the menstrual cycle. It is usually most
severe before a period (see
prem enst-
rual syndrome).
It tends to affect both
breasts and may be aggravated by
stress or caffeine in drinks. Breast ten-
derness can also be noncyclical and
may be caused by muscle strain or
During lactation, it may be due to
engorgement with milk. Rarely, tender-
ness may be due to a
breast cyst
breast cancer.
However, examination by
a doctor will exclude any underlying
problems. Women with large breasts
are more likely to suffer from both cycli-
cal and noncyclical breast tenderness.
Cyclical tenderness may be relieved
by reduced caffeine intake, relaxation
exercises for stress, a well-fitting bra, or
weight loss to reduce breast size. If
these measures do not work, hormonal
treatment may be recommended.
breath-holding attacks
Periods dur-
ing which a toddler holds his or her
breath, usually as an expression of pain,
frustration, or anger. The child usually
becomes red or even blue in the face
after a few seconds, and may faint.
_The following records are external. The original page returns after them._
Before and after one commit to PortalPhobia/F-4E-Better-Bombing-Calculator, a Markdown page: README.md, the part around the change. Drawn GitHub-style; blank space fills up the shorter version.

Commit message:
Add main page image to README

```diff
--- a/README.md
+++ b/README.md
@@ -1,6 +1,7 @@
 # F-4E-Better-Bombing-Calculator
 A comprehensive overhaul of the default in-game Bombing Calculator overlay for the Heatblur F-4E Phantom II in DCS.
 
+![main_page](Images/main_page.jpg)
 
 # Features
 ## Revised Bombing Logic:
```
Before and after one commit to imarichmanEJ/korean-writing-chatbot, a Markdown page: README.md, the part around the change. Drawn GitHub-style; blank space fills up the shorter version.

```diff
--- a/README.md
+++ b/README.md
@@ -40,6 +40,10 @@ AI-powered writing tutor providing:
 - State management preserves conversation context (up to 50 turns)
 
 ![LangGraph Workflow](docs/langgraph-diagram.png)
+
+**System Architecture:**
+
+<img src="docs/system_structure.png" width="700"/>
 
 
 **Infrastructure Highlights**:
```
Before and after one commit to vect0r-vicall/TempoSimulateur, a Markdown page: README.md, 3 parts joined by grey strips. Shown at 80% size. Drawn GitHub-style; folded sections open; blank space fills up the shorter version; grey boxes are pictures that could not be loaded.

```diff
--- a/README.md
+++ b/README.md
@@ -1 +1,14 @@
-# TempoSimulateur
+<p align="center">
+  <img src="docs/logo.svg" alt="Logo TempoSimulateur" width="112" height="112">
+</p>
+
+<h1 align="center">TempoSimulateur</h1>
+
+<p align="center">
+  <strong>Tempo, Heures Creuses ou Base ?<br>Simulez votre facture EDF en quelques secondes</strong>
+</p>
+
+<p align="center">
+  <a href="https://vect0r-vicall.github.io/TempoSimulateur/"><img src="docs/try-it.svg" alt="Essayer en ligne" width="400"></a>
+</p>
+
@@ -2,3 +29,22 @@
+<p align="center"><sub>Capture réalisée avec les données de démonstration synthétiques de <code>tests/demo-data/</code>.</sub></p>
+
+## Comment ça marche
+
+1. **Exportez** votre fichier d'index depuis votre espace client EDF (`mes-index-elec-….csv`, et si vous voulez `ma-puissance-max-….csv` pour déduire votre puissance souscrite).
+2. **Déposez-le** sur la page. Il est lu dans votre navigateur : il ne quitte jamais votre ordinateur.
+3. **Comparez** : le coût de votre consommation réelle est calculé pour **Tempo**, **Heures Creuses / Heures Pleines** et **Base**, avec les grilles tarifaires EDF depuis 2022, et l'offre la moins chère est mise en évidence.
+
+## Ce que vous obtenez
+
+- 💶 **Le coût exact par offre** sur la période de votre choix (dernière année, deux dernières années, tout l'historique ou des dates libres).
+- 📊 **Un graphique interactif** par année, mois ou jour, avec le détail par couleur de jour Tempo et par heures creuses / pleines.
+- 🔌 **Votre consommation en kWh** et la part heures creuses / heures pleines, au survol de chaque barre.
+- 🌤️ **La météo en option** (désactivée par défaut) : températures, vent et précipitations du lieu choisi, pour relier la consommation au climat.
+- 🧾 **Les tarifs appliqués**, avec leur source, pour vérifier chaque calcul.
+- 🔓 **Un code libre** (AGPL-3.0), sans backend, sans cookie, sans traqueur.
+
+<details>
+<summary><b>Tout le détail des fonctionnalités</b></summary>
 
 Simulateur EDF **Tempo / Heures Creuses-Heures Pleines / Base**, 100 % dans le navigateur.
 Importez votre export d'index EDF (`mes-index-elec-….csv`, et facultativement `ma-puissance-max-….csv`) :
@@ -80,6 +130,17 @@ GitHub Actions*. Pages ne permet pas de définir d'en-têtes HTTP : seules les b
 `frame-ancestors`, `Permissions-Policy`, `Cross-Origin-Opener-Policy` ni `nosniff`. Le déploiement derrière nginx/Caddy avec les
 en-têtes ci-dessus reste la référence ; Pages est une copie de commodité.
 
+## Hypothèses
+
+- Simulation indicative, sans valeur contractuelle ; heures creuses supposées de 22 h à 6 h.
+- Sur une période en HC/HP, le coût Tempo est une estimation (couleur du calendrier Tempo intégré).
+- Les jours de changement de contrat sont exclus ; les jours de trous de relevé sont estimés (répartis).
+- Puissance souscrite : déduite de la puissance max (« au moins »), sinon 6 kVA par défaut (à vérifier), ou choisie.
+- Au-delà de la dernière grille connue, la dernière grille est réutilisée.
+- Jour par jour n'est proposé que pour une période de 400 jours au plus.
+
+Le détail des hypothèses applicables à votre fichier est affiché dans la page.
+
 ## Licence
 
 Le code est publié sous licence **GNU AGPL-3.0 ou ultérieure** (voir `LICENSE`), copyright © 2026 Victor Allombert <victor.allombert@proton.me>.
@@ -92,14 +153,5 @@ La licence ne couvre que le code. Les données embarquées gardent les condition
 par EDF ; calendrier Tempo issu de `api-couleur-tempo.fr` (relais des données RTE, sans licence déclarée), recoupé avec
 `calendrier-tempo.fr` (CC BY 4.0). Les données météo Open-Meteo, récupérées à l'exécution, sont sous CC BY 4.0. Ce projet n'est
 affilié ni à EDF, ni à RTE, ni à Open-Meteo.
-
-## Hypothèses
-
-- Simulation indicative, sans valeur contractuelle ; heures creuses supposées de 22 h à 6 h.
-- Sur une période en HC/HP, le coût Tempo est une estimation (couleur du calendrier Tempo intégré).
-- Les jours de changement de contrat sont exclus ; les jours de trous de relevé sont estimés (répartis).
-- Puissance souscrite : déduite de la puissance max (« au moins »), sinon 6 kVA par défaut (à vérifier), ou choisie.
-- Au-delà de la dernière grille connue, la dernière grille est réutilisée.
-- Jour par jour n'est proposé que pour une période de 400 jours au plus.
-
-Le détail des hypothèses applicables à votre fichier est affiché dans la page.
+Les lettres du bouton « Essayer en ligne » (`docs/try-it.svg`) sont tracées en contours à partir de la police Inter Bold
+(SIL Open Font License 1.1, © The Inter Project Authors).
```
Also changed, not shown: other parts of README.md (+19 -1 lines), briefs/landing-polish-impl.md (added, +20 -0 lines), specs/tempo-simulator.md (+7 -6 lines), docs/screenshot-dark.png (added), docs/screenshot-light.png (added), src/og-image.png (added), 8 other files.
Breathing quickly resumes as a natural
reflex, ending the attack. Attacks cause
no damage and are usually outgrown.
The process by which air
passes into and out of the lungs to
allow the blood to take up oxygen and
dispose of carbon dioxide. Breathing is
controlled by the respiratory centre in
. When air is inhaled, the
diaphragm contracts and flattens. The
intercostal muscles (muscles between
the ribs) contract and pull the ribcage
upwards and outwards. The resulting in-
crease in chest volume causes the lungs
to expand, and the reduced pressure
draws air into the lungs. When air is ex-
haled, the chest muscles and diaphragm
relax, causing the ribcage to sink and
the lungs to contract, squeezing air out.
In normal, quiet breathing, only about
a 10th of the air in the lungs passes out
to be replaced by the same amount of
fresh air (tidal volume). This new air
mixes with the stale air (residual vol-
ume) already held in the lungs. The
normal breathing rate for an adult at
rest is 13-17 breaths per minute. (See
previous page 94 BMA Illustrated Medical Dictionary read online next page 96 BMA Illustrated Medical Dictionary read online Home Toggle text on/off